Traverse City Record-Eagle
---- — Naysayers who think Port Huron is on the road to ruin might be profoundly mistaken, but they have a right to their opinion.
What makes that view virtually impossible to consider seriously is their attempts to compare Port Huron to Detroit. The two cities have little in common.
Detroit is a major American city — Michigan’s largest — with more than 700,000 residents. Port Huron’s population is about 30,000.
The challenges the Motor City faces — a high crime rate, chronic unemployment and impending bankruptcy — are daunting, and they dwarf the problems of Port Huron.
Either an extraordinarily kind of ambition or profound delusion would prompt anyone to compare the problems of Detroit to those of Port Huron. Nevertheless, “Little Detroit” is a derogatory term trotted out whenever a horrific crime is committed or fears that Port Huron is a mecca for legions of the poor and destitute who migrate for its supposed wealth of services that assist them.
The latter is fueled with anecdotes and no hard facts. But Port Huron’s public safety is easily documented.
When it comes to violent crime, Port Huron’s rate isn’t in Detroit’s league. In 2011, the FBI reported Detroit’s had more than 21 violent crimes per 1,000 residents. Flint’s rate was more than 23 per 1,000 residents.
Port Huron had barely fewer than seven violent crimes per 1,000 people in 2011 — and the rate has been declining since 2006, when the city had nine violent crimes per 1,000 residents.
Battle Creek had 9.2 violent crimes per 1,000 people, according to the FBI. Lansing had 10.2 per 1,000.
That’s not to say Port Huron doesn’t have a crime problem. It does. But threats to public safety are far from the crisis levels Detroit and other troubled Michigan cities endure.
The first step for any community is to accurately identify the problem it faces. Port Huron appears to have a credible assessment of its crime problem and is taking steps to address it.
The city’s community policing program is building a strong alliance between neighborhoods and police. The cooperation promises to help prevent crime and keep it from becoming the problem it is in some of Michigan’s larger cities.

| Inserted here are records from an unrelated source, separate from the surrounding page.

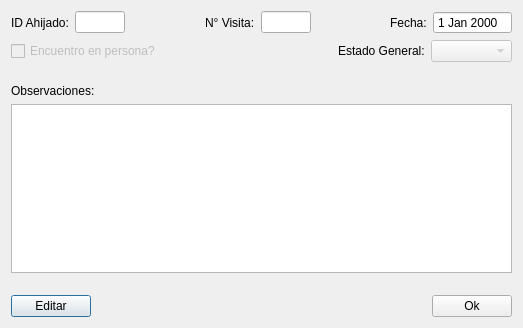
This is visitview.ui in jeanyvesb9/GS as Qt 5 draws it before an edit. The edited form follows.
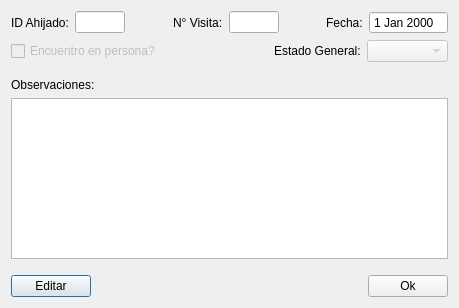
This is the edited form.

The edit to the form file:
```diff
--- a/visitview.ui
+++ b/visitview.ui
@@ -6,8 +6,8 @@
    <rect>
     <x>0</x>
     <y>0</y>
-    <width>523</width>
-    <height>328</height>
+    <width>459</width>
+    <height>308</height>
    </rect>
   </property>
   <property name="windowTitle">
```
Left out of the diff: 6 changed lines with no effect on the pictures.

Port Huron is far from doomed. It is a city with work required to reach its potential.
Port Huron is no “Little Detroit.” The obstacles it faces aren’t small, but they ought to be identified accurately.
Times Herald, Port Huron